> **WHAT THE TASK REQUIRES**: Repeat each record exactly. Any picture gets left out.

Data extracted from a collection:
------------------------------------
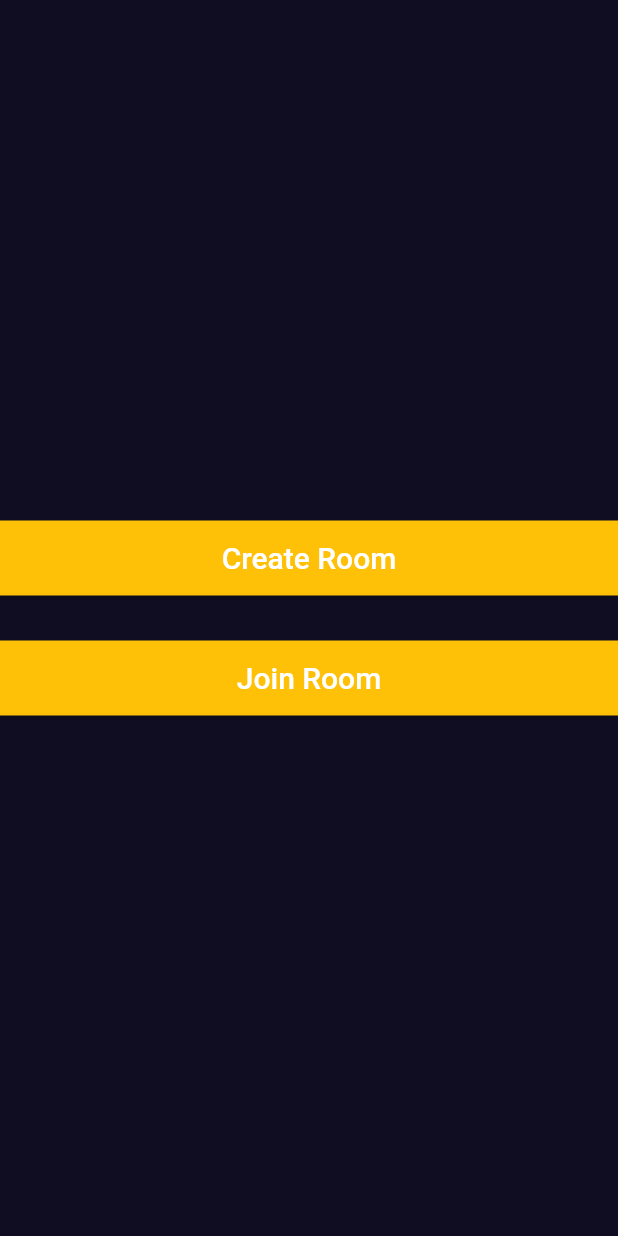
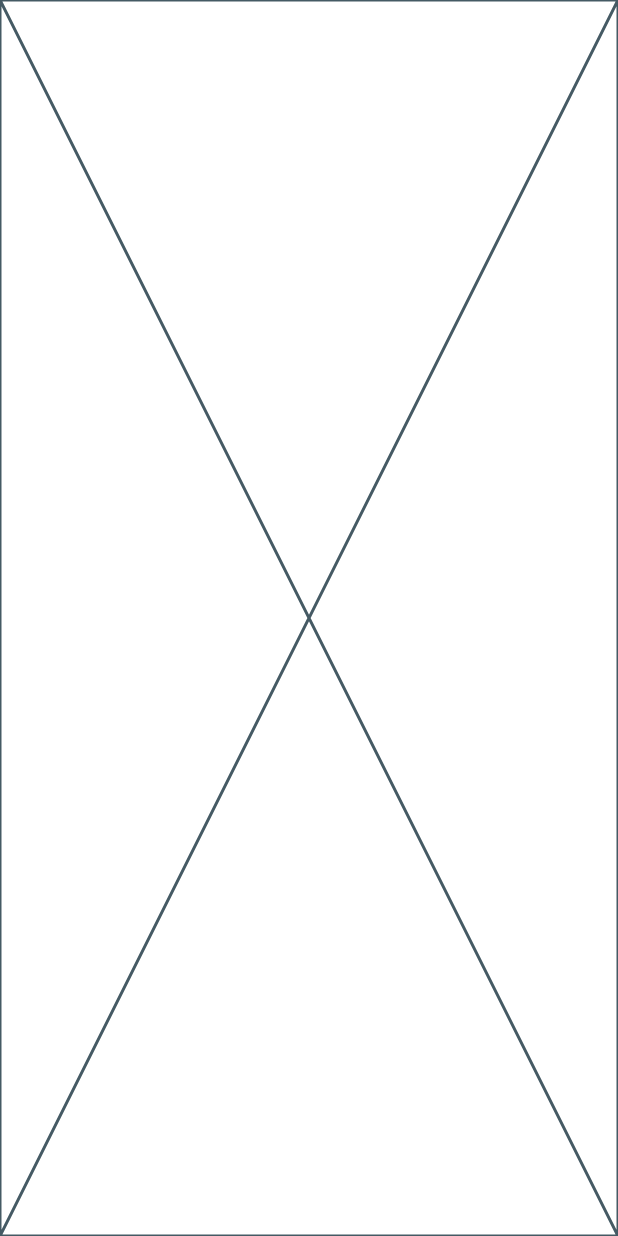
Before and after one commit to Thiruvikraman1998/Multiplayer_tictactoe_game, a Flutter app: the screen it shows after launch, after a tap on "Create Room", on a phone screen of 412 x 824 dp. Run offline on Flutter 3.47's test engine with Material 2 defaults, Android fonts, the phone set to English and light mode, and no system bars.

Commit message:
added named routes to buttons

```diff
--- a/tictactoe_game/lib/main.dart
+++ b/tictactoe_game/lib/main.dart
@@ -1,4 +1,6 @@
 import 'package:flutter/material.dart';
+import 'package:tictactoe_game/screens/create_room_screen.dart';
+import 'package:tictactoe_game/screens/join_room_screen.dart';
 import 'package:tictactoe_game/screens/main_menu_screen.dart';
 import 'package:tictactoe_game/utils/colors.dart';
 
@@ -17,6 +19,11 @@ class TicTacToe extends StatelessWidget {
       theme: ThemeData.dark()
           .copyWith(scaffoldBackgroundColor: bgColor, useMaterial3: true),
       home: const MainMenu(),
+      routes: {
+        MainMenu.routeName: (context) => const MainMenu(),
+        CreateRoom.routeName: (context) => const CreateRoom(),
+        JoinRoom.routeName: (context) => const JoinRoom()
+      },
     );
   }
 }
--- /dev/null
+++ b/tictactoe_game/lib/screens/create_room_screen.dart
@@ -0,0 +1,11 @@
+import 'package:flutter/material.dart';
+
+class CreateRoom extends StatelessWidget {
+  static String routeName = '/create_room';
+  const CreateRoom({super.key});
+
+  @override
+  Widget build(BuildContext context) {
+    return const Placeholder();
+  }
+}
--- a/tictactoe_game/lib/screens/main_menu_screen.dart
+++ b/tictactoe_game/lib/screens/main_menu_screen.dart
@@ -1,8 +1,11 @@
 import 'package:flutter/material.dart';
 import 'package:tictactoe_game/responsive/responsive.dart';
+import 'package:tictactoe_game/screens/create_room_screen.dart';
+import 'package:tictactoe_game/screens/join_room_screen.dart';
 import 'package:tictactoe_game/widgets/buttons/main_menu_buttons.dart';
 
 class MainMenu extends StatelessWidget {
+  static String routeName = "/main_menu";
   const MainMenu({super.key});
 
   @override
@@ -12,9 +15,17 @@ class MainMenu extends StatelessWidget {
         child: Column(
           mainAxisAlignment: MainAxisAlignment.center,
           children: [
-            MainMenuButton(onPressedEvent: () {}, lable: "Create Room"),
+            MainMenuButton(
+                onPressedEvent: () {
+                  Navigator.pushNamed(context, CreateRoom.routeName);
+                },
+                lable: "Create Room"),
             const SizedBox(height: 30),
-            MainMenuButton(onPressedEvent: () {}, lable: "Join Room")
+            MainMenuButton(
+                onPressedEvent: () {
+                  Navigator.pushNamed(context, JoinRoom.routeName);
+                },
+                lable: "Join Room")
           ],
         ),
       ),
```
Also changed, not shown: tictactoe_game/lib/screens/join_room_screen.dart (added, +11 -0 lines).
------------------------------------
> **SOLUTION**:
Before and after one commit to Thiruvikraman1998/Multiplayer_tictactoe_game, a Flutter app: the screen it shows after launch, after a tap on "Create Room", on a phone screen of 412 x 824 dp. Run offline on Flutter 3.47's test engine with Material 2 defaults, Android fonts, the phone set to English and light mode, and no system bars.

Commit message:
added named routes to buttons

```diff
--- a/tictactoe_game/lib/main.dart
+++ b/tictactoe_game/lib/main.dart
@@ -1,4 +1,6 @@
 import 'package:flutter/material.dart';
+import 'package:tictactoe_game/screens/create_room_screen.dart';
+import 'package:tictactoe_game/screens/join_room_screen.dart';
 import 'package:tictactoe_game/screens/main_menu_screen.dart';
 import 'package:tictactoe_game/utils/colors.dart';
 
@@ -17,6 +19,11 @@ class TicTacToe extends StatelessWidget {
       theme: ThemeData.dark()
           .copyWith(scaffoldBackgroundColor: bgColor, useMaterial3: true),
       home: const MainMenu(),
+      routes: {
+        MainMenu.routeName: (context) => const MainMenu(),
+        CreateRoom.routeName: (context) => const CreateRoom(),
+        JoinRoom.routeName: (context) => const JoinRoom()
+      },
     );
   }
 }
--- /dev/null
+++ b/tictactoe_game/lib/screens/create_room_screen.dart
@@ -0,0 +1,11 @@
+import 'package:flutter/material.dart';
+
+class CreateRoom extends StatelessWidget {
+  static String routeName = '/create_room';
+  const CreateRoom({super.key});
+
+  @override
+  Widget build(BuildContext context) {
+    return const Placeholder();
+  }
+}
--- a/tictactoe_game/lib/screens/main_menu_screen.dart
+++ b/tictactoe_game/lib/screens/main_menu_screen.dart
@@ -1,8 +1,11 @@
 import 'package:flutter/material.dart';
 import 'package:tictactoe_game/responsive/responsive.dart';
+import 'package:tictactoe_game/screens/create_room_screen.dart';
+import 'package:tictactoe_game/screens/join_room_screen.dart';
 import 'package:tictactoe_game/widgets/buttons/main_menu_buttons.dart';
 
 class MainMenu extends StatelessWidget {
+  static String routeName = "/main_menu";
   const MainMenu({super.key});
 
   @override
@@ -12,9 +15,17 @@ class MainMenu extends StatelessWidget {
         child: Column(
           mainAxisAlignment: MainAxisAlignment.center,
           children: [
-            MainMenuButton(onPressedEvent: () {}, lable: "Create Room"),
+            MainMenuButton(
+                onPressedEvent: () {
+                  Navigator.pushNamed(context, CreateRoom.routeName);
+                },
+                lable: "Create Room"),
             const SizedBox(height: 30),
-            MainMenuButton(onPressedEvent: () {}, lable: "Join Room")
+            MainMenuButton(
+                onPressedEvent: () {
+                  Navigator.pushNamed(context, JoinRoom.routeName);
+                },
+                lable: "Join Room")
           ],
         ),
       ),
```
Also changed, not shown: tictactoe_game/lib/screens/join_room_screen.dart (added, +11 -0 lines).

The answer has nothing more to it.